Distinguished Speaker Series questions nature versus nurture

“The seeds of failure” planted by the Human Genome Project have forced scientists to broaden their notions of the gene, according to Sahotra Sarkar, a philosopher of science and conservation biologist. This was a point highlighted throughout his lecture “Nature and Nurture in the Postgenomic Era.” Sarkar visited MSU as part of the College of Letters and Science Distinguished Speakers Series on Monday, April 4. The Department of Philosophy sponsored the event; MSU philosophy professor Prasanta Bandyopadhyay was instrumental in bringing Sarkar to the series. The lecture spoke to the successes, failures and implications that have arisen in the decade since the completion of the Human Genome Project.

Sarkar is currently a faculty member at the University of Texas at Austin, having previously received a bachelor’s degree from Columbia University and a master’s degree and doctorate from the University of Chicago.

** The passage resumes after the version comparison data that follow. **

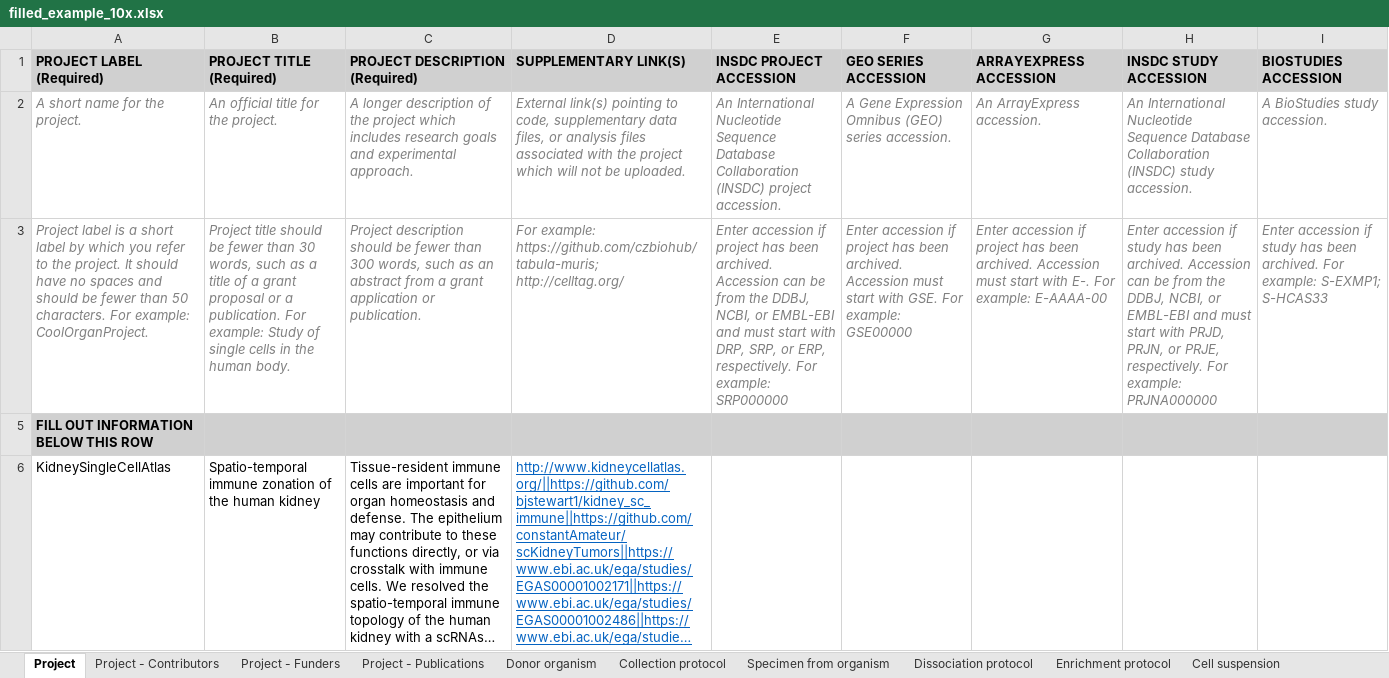
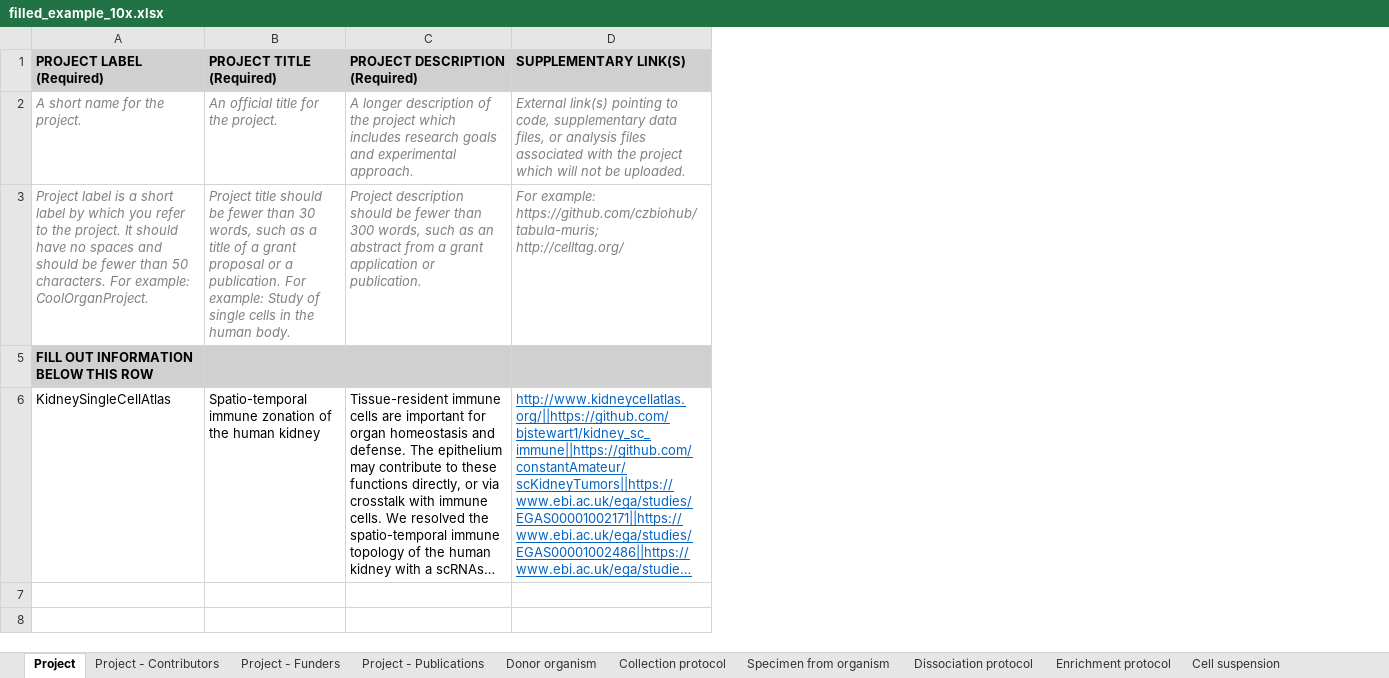
Before and after one commit to ebi-ait/hca-metadata-community, an Excel workbook: assets/ssheets/filled_example_10x.xlsx, sheet Project, drawn as a sheet; long unchanged cells end in …; values as stored, in another font and other column widths than the file's, no borders; the diff names each change by its address in the sheet, - before the commit and + after, or states it on an @@ line.

Commit message:
formatting hiding columns

```diff
--- a/assets/ssheets/filled_example_10x.xlsx (sheet Project)
+++ b/assets/ssheets/filled_example_10x.xlsx (sheet Project)
@@ column E (INSDC PROJECT ACCESSION) hidden, rows 2-3: An International Nucleotide Sequence Database Collaboration (INSDC) project accession. | Enter accession if project has been archived. Accession can be from the DDBJ, NCBI, or EMBL-EBI and must start with DRP, SRP, or ERP, respectively. For example: SRP000000 @@
@@ column F (GEO SERIES ACCESSION) hidden, rows 2-3: A Gene Expression Omnibus (GEO) series accession. | Enter accession if project has been archived. Accession must start with GSE. For example: GSE00000 @@
@@ column G (ARRAYEXPRESS ACCESSION) hidden, rows 2-3: An ArrayExpress accession. | Enter accession if project has been archived. Accession must start with E-. For example: E-AAAA-00 @@
@@ column H (INSDC STUDY ACCESSION) hidden, rows 2-3: An International Nucleotide Sequence Database Collaboration (INSDC) study accession. | Enter accession if study has been archived. Accession can be from the DDBJ, NCBI, or EMBL-EBI and must start with PRJD, PRJN, or PRJE, respectively. For example: PRJNA000000 @@
@@ column I (BIOSTUDIES ACCESSION) hidden, rows 2-3: A BioStudies study accession. | Enter accession if study has been archived. For example: S-EXMP1; S-HCAS33 @@
```
Also changed, not shown: sheet Specimen from organism, sheet Cell suspension, sheet Donor organism, sheet Library preparation protocol, sheet Project - Contributors, sheet Supplementary file, hidden cells.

He is a highly cited philosopher, notably for founding systematic conservation planning within conservation biology and working in varieties of reductionism. The lecture highlighted his background both in biology and philosophy, grappling with the scientific technicalities of the Human Genome Project and the societal outcomes of its results.

The project’s origins began with the Atomic Energy Commission, which monitored survivors of the Hiroshima and Nagasaki nuclear bombs dropped in 1945 and their descendents. The commission expected to see an increased rate of mutations, but these mutations did not materialize and the commission concluded that a finer resolution map of the genome was needed in order to locate the missing mutations. The Human Genome Project was then proposed in the 1980s, and formally launched in 1990.

Sarkar was a critic of the project, one of many opponents of the proposal. Objections were based on intellectual, religious, ethical and policy grounds. Prospects of genetic discrimination stimulated fear of eugenics, privacy issues and insurance denial based on genetic predisposition. Religious leaders called for concern of the project encouraging abortions and “playing God,” while scientists were opposed to the amount of resources taken away from other areas of biological research.

However, promises of medical potential convinced the U.S. Congress to fund the project. The project promised that treatments could be personalized and medical care catered to specific genotypes, and that the “war against cancer” could be won.

These promises did not materialize. Sarkar maintains that there has been no medical benefit due to the Human Genome Project, and its impact is basically irrelevant in the health field. Public health concerns have not become problems due to policy reforms passed protecting genetic privacy.

Sarkar does not mean this to  indicate that the project has been useless. Surprise after surprise came from the results the project, which officially ended in 2003. Scientists discovered that the amount of genes in an organism’s DNA does not translate into complexity (for example, rice has more genes than a person) and the amount of genes in a human is dramatically less than expected (100,000 was hypothesized, and the current estimation is 21,000). Even more surprising, only one percent of a healthy genome appears to have a function in the body, and the rest of the genetic information is considered “junk DNA.” Sarkar pointed out, “There are creationists who point out how well designed organisms are to argue for the existence of God, but no intelligent designer would design a genome where 99 percent is entirely waste.”

He went on to the philosophical implications of assuming the line of thought that “nature can be equated to biological, which is assumed to be inherited, which can than be inferred as genetic,” arguing that the relationship between genes and the environment is far more integrated than the common “nature versus nurture” reasoning.

Sarkar recognized that while the Human Genome Project did not accomplish its original goals, its findings have had a massive impact on genetics, saying that, “If anyone had predicted before 2000 that the genome is as weird as it has turned out to be, no one would have believed that person.” He concluded that due to the findings of the Human Genome Project, “nature versus nurture does not make sense in the light of modern biology.”